Did you know that steel is the most recycled material in the world? In North America, we recycle around 80 million tons of steel every year. That's more than the weight of all the cars in the entire state of California. It's also more than all the paper, plastic, aluminum, glass, and gold and silver prices that we recycle every year together. Steel (and corrosion-resistant stainless steel) is 100% recyclable; it's strong, durable, and is overused all over the world. It is not surprising that this is one of the most recycled metals (if not the most), since a large part of it is used in countless industries; it also retains all its properties after being recycled.
Steel is constantly evolving to meet the demands of modern requirements. There are more than 3,500 different grades of steel, and 75% of them have been created in the last two decades. Recycling steel is considered a simple process because removing impurities is so easy. Even low-value steel can be recycled into high-value steel using appropriate metallurgy and processing methods.
One ton of recycled steel produces 1131 kg of iron ore, 633 kg of coal and 54 kg of limestone. If ever there was a contender for steel as the most recycled metal on the planet, it would be iron. Iron is the most abundant metal on Earth (as well as the fourth most abundant element found in the Earth's crust). Iron is potentially the most important metal on the planet, as it is the key ingredient in steel.

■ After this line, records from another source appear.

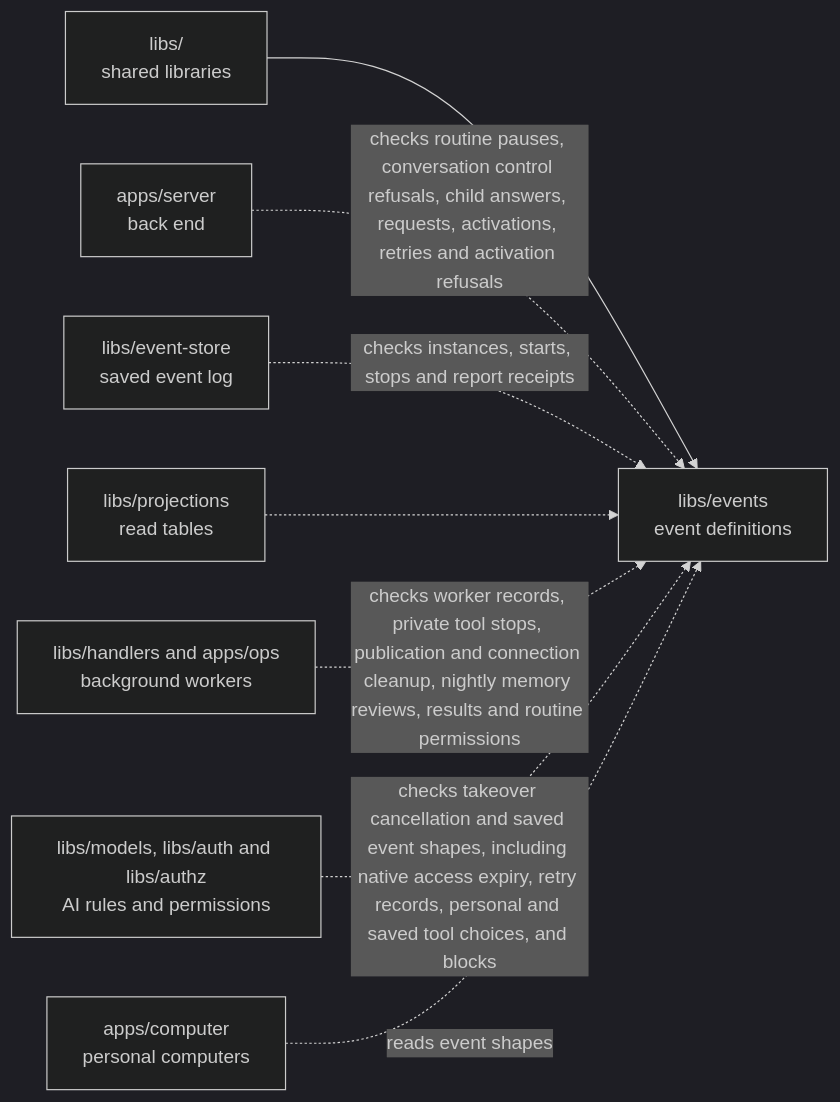
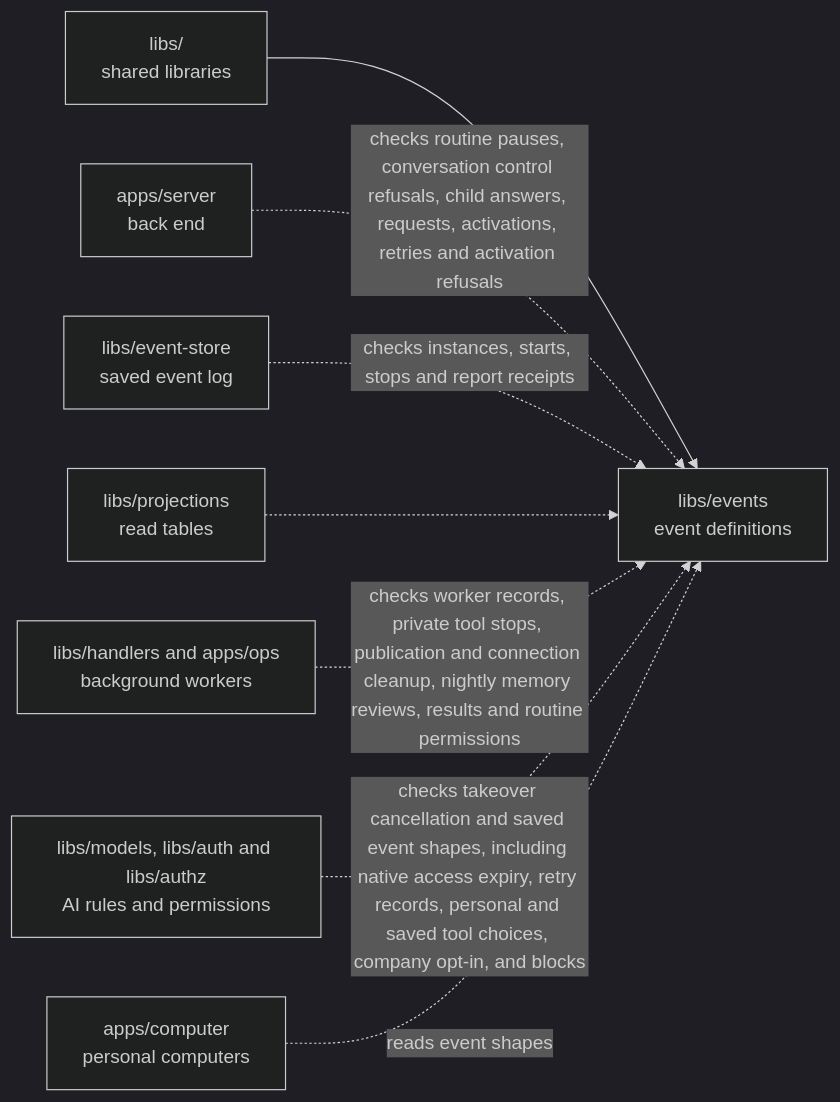
Before and after one commit to elewa-git/opencrane-new: the diagram in libs/events/README.md, drawn with Mermaid (dark theme). The commit also changed other lines of this file and 13 other files, not shown here.

````diff
--- a/libs/events/README.md
+++ b/libs/events/README.md
@@ -24,10 +24,10 @@
 ```mermaid
 flowchart LR
   parent["libs/<br/>shared libraries"] --> events["libs/events<br/>event definitions"]
   server["apps/server<br/>back end"] -.->|checks routine pauses, conversation control refusals, child answers, requests, activations, retries and activation refusals| events
   store["libs/event-store<br/>saved event log"] -.->|checks instances, starts, stops and report receipts| events
   projections["libs/projections<br/>read tables"] -.-> events
   workers["libs/handlers and apps/ops<br/>background workers"] -.->|checks worker records, private tool stops, publication and connection cleanup, nightly memory reviews, results and routine permissions| events
-  models["libs/models, libs/auth and libs/authz<br/>AI rules and permissions"] -.->|checks takeover cancellation and saved event shapes, including native access expiry, retry records, personal and saved tool choices, and blocks| events
+  models["libs/models, libs/auth and libs/authz<br/>AI rules and permissions"] -.->|checks takeover cancellation and saved event shapes, including native access expiry, retry records, personal and saved tool choices, company opt-in, and blocks| events
   computer["apps/computer<br/>personal computers"] -.->|reads event shapes| events
 ```
````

This is why approximately 90% of all refined metal is iron; the demand for steel is so high that it must be met with the right supply. Aluminum is one of the most cost-effective metals to recycle, as it offers enormous energy savings compared to manufacturing from scratch. Like most metals, aluminum can be recycled in an unlimited way without losing any of its beneficial properties. As a result, recycled aluminum is used in a wide range of applications, including construction, vehicle manufacturing, electronic devices, and more.
In fact, a ton of recycled mobile phones contains more gold than a ton of gold ore that comes from most mines. Gold doesn't scratch glass Real gold is soft and malleable and doesn't leave scratches on the surface of the glass like other gold-like metals do.